(Edit difference data)
* * * * *

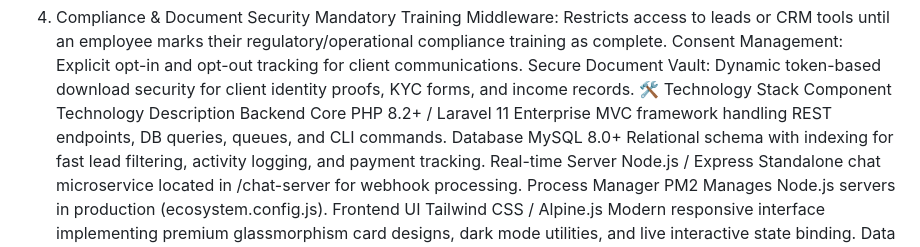
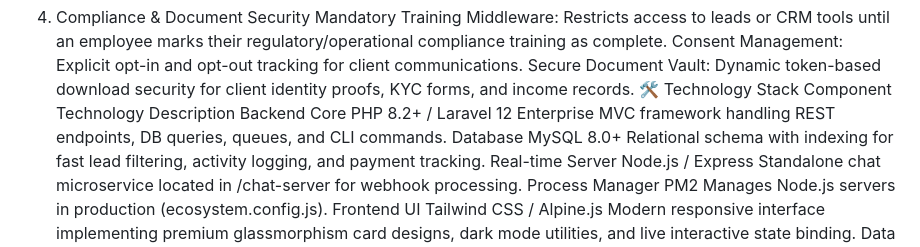
Before and after one commit to cyberbuzz001/stockideacrm, a Markdown page: README.md, the part around the change. GitHub-like rendering.

```diff
--- a/README.md
+++ b/README.md
@@ -24,7 +24,7 @@ Consent Management: Explicit opt-in and opt-out tracking for client communicatio
 Secure Document Vault: Dynamic token-based download security for client identity proofs, KYC forms, and income records.
 🛠️ Technology Stack
 Component	Technology	Description
-Backend Core	PHP 8.2+ / Laravel 11	Enterprise MVC framework handling REST endpoints, DB queries, queues, and CLI commands.
+Backend Core	PHP 8.2+ / Laravel 12	Enterprise MVC framework handling REST endpoints, DB queries, queues, and CLI commands.
 Database	MySQL 8.0+	Relational schema with indexing for fast lead filtering, activity logging, and payment tracking.
 Real-time Server	Node.js / Express	Standalone chat microservice located in /chat-server for webhook processing.
 Process Manager	PM2	Manages Node.js servers in production (ecosystem.config.js).
```
Also changed, not shown: crm-core/README.md (+1 -1 lines).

* * * * *

TRY IT: When a line of the records above contains the string "README", count it once; then give the total and nothing else.

TASK RESPONSE: 4